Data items
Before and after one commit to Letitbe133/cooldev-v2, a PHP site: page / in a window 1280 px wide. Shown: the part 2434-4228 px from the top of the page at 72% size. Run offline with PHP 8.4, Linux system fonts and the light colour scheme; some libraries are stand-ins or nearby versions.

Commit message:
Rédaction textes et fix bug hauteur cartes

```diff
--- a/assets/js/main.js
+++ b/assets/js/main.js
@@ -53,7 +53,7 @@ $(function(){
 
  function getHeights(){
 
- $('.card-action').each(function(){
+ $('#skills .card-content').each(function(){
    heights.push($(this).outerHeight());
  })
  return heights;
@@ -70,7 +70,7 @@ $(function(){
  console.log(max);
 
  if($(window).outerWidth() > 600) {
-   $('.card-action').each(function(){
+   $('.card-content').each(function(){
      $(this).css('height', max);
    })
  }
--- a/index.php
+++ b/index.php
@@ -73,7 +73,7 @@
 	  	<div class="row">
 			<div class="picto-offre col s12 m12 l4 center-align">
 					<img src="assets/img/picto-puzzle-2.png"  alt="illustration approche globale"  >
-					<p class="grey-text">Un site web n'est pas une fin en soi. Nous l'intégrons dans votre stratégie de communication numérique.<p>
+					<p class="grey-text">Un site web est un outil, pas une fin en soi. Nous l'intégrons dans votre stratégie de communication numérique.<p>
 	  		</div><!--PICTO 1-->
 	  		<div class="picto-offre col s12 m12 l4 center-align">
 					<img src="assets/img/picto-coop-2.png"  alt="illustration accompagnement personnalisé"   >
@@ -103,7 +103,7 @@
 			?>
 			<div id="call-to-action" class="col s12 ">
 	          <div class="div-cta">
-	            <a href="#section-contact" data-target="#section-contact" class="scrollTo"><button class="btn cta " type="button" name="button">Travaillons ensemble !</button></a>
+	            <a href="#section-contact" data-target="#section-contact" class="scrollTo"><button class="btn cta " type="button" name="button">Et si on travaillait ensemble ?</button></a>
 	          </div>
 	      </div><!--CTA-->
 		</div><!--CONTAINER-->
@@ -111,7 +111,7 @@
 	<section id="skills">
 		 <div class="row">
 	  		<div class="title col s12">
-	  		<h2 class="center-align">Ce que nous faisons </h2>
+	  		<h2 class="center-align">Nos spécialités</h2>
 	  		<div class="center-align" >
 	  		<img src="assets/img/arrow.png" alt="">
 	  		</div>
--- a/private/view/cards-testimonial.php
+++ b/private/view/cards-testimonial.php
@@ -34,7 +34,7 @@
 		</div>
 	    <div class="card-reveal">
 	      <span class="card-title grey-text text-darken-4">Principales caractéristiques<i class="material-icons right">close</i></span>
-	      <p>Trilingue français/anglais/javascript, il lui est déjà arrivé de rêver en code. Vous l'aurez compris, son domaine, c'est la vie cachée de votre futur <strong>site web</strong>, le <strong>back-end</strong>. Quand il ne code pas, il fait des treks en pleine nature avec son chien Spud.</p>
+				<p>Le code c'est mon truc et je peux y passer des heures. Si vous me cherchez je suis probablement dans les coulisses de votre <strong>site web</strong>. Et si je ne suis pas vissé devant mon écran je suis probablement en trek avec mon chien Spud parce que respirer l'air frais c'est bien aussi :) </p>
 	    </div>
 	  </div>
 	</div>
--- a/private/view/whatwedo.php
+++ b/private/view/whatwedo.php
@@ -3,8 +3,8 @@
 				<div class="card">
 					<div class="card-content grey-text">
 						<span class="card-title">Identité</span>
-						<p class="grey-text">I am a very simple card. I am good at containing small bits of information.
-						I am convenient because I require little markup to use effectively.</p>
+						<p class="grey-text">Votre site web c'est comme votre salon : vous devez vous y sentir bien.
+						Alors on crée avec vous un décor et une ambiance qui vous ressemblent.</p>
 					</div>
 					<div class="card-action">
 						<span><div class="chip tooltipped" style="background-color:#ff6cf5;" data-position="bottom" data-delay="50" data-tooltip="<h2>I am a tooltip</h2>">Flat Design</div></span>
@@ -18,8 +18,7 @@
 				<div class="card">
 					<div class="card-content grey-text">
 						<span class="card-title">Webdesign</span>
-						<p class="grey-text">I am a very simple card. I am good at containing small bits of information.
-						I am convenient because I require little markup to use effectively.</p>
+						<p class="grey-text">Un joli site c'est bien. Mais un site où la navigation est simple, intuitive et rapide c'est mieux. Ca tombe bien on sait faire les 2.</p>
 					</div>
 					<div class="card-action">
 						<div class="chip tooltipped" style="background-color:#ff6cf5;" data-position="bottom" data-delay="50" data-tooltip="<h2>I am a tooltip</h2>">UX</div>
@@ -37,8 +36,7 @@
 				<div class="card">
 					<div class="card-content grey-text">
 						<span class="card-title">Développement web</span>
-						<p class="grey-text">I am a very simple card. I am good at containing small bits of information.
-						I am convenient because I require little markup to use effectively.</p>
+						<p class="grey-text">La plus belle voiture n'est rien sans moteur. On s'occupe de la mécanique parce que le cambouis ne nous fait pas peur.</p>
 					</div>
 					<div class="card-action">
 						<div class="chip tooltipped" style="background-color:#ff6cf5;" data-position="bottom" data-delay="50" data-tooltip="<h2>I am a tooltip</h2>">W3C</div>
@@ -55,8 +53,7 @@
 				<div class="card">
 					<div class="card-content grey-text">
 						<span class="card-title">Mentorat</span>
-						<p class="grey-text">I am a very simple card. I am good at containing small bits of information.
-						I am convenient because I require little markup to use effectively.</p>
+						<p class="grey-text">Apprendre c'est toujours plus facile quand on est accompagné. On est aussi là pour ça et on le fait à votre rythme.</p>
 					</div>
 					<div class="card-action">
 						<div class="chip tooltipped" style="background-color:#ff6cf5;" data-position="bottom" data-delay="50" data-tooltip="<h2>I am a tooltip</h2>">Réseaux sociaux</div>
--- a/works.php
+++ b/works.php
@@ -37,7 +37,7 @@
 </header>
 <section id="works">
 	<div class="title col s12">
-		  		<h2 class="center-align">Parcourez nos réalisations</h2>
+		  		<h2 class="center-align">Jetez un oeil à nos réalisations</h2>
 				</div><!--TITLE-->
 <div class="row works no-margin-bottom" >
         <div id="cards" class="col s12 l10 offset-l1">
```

#### [Task details]
Reproduce the entries above exactly.

#### [Problem solution]
Before and after one commit to Letitbe133/cooldev-v2, a PHP site: page / in a window 1280 px wide. Shown: the part 2434-4228 px from the top of the page at 72% size. Run offline with PHP 8.4, Linux system fonts and the light colour scheme; some libraries are stand-ins or nearby versions.

Commit message:
Rédaction textes et fix bug hauteur cartes

```diff
--- a/assets/js/main.js
+++ b/assets/js/main.js
@@ -53,7 +53,7 @@ $(function(){
 
  function getHeights(){
 
- $('.card-action').each(function(){
+ $('#skills .card-content').each(function(){
    heights.push($(this).outerHeight());
  })
  return heights;
@@ -70,7 +70,7 @@ $(function(){
  console.log(max);
 
  if($(window).outerWidth() > 600) {
-   $('.card-action').each(function(){
+   $('.card-content').each(function(){
      $(this).css('height', max);
    })
  }
--- a/index.php
+++ b/index.php
@@ -73,7 +73,7 @@
 	  	<div class="row">
 			<div class="picto-offre col s12 m12 l4 center-align">
 					<img src="assets/img/picto-puzzle-2.png"  alt="illustration approche globale"  >
-					<p class="grey-text">Un site web n'est pas une fin en soi. Nous l'intégrons dans votre stratégie de communication numérique.<p>
+					<p class="grey-text">Un site web est un outil, pas une fin en soi. Nous l'intégrons dans votre stratégie de communication numérique.<p>
 	  		</div><!--PICTO 1-->
 	  		<div class="picto-offre col s12 m12 l4 center-align">
 					<img src="assets/img/picto-coop-2.png"  alt="illustration accompagnement personnalisé"   >
@@ -103,7 +103,7 @@
 			?>
 			<div id="call-to-action" class="col s12 ">
 	          <div class="div-cta">
-	            <a href="#section-contact" data-target="#section-contact" class="scrollTo"><button class="btn cta " type="button" name="button">Travaillons ensemble !</button></a>
+	            <a href="#section-contact" data-target="#section-contact" class="scrollTo"><button class="btn cta " type="button" name="button">Et si on travaillait ensemble ?</button></a>
 	          </div>
 	      </div><!--CTA-->
 		</div><!--CONTAINER-->
@@ -111,7 +111,7 @@
 	<section id="skills">
 		 <div class="row">
 	  		<div class="title col s12">
-	  		<h2 class="center-align">Ce que nous faisons </h2>
+	  		<h2 class="center-align">Nos spécialités</h2>
 	  		<div class="center-align" >
 	  		<img src="assets/img/arrow.png" alt="">
 	  		</div>
--- a/private/view/cards-testimonial.php
+++ b/private/view/cards-testimonial.php
@@ -34,7 +34,7 @@
 		</div>
 	    <div class="card-reveal">
 	      <span class="card-title grey-text text-darken-4">Principales caractéristiques<i class="material-icons right">close</i></span>
-	      <p>Trilingue français/anglais/javascript, il lui est déjà arrivé de rêver en code. Vous l'aurez compris, son domaine, c'est la vie cachée de votre futur <strong>site web</strong>, le <strong>back-end</strong>. Quand il ne code pas, il fait des treks en pleine nature avec son chien Spud.</p>
+				<p>Le code c'est mon truc et je peux y passer des heures. Si vous me cherchez je suis probablement dans les coulisses de votre <strong>site web</strong>. Et si je ne suis pas vissé devant mon écran je suis probablement en trek avec mon chien Spud parce que respirer l'air frais c'est bien aussi :) </p>
 	    </div>
 	  </div>
 	</div>
--- a/private/view/whatwedo.php
+++ b/private/view/whatwedo.php
@@ -3,8 +3,8 @@
 				<div class="card">
 					<div class="card-content grey-text">
 						<span class="card-title">Identité</span>
-						<p class="grey-text">I am a very simple card. I am good at containing small bits of information.
-						I am convenient because I require little markup to use effectively.</p>
+						<p class="grey-text">Votre site web c'est comme votre salon : vous devez vous y sentir bien.
+						Alors on crée avec vous un décor et une ambiance qui vous ressemblent.</p>
 					</div>
 					<div class="card-action">
 						<span><div class="chip tooltipped" style="background-color:#ff6cf5;" data-position="bottom" data-delay="50" data-tooltip="<h2>I am a tooltip</h2>">Flat Design</div></span>
@@ -18,8 +18,7 @@
 				<div class="card">
 					<div class="card-content grey-text">
 						<span class="card-title">Webdesign</span>
-						<p class="grey-text">I am a very simple card. I am good at containing small bits of information.
-						I am convenient because I require little markup to use effectively.</p>
+						<p class="grey-text">Un joli site c'est bien. Mais un site où la navigation est simple, intuitive et rapide c'est mieux. Ca tombe bien on sait faire les 2.</p>
 					</div>
 					<div class="card-action">
 						<div class="chip tooltipped" style="background-color:#ff6cf5;" data-position="bottom" data-delay="50" data-tooltip="<h2>I am a tooltip</h2>">UX</div>
@@ -37,8 +36,7 @@
 				<div class="card">
 					<div class="card-content grey-text">
 						<span class="card-title">Développement web</span>
-						<p class="grey-text">I am a very simple card. I am good at containing small bits of information.
-						I am convenient because I require little markup to use effectively.</p>
+						<p class="grey-text">La plus belle voiture n'est rien sans moteur. On s'occupe de la mécanique parce que le cambouis ne nous fait pas peur.</p>
 					</div>
 					<div class="card-action">
 						<div class="chip tooltipped" style="background-color:#ff6cf5;" data-position="bottom" data-delay="50" data-tooltip="<h2>I am a tooltip</h2>">W3C</div>
@@ -55,8 +53,7 @@
 				<div class="card">
 					<div class="card-content grey-text">
 						<span class="card-title">Mentorat</span>
-						<p class="grey-text">I am a very simple card. I am good at containing small bits of information.
-						I am convenient because I require little markup to use effectively.</p>
+						<p class="grey-text">Apprendre c'est toujours plus facile quand on est accompagné. On est aussi là pour ça et on le fait à votre rythme.</p>
 					</div>
 					<div class="card-action">
 						<div class="chip tooltipped" style="background-color:#ff6cf5;" data-position="bottom" data-delay="50" data-tooltip="<h2>I am a tooltip</h2>">Réseaux sociaux</div>
--- a/works.php
+++ b/works.php
@@ -37,7 +37,7 @@
 </header>
 <section id="works">
 	<div class="title col s12">
-		  		<h2 class="center-align">Parcourez nos réalisations</h2>
+		  		<h2 class="center-align">Jetez un oeil à nos réalisations</h2>
 				</div><!--TITLE-->
 <div class="row works no-margin-bottom" >
         <div id="cards" class="col s12 l10 offset-l1">
```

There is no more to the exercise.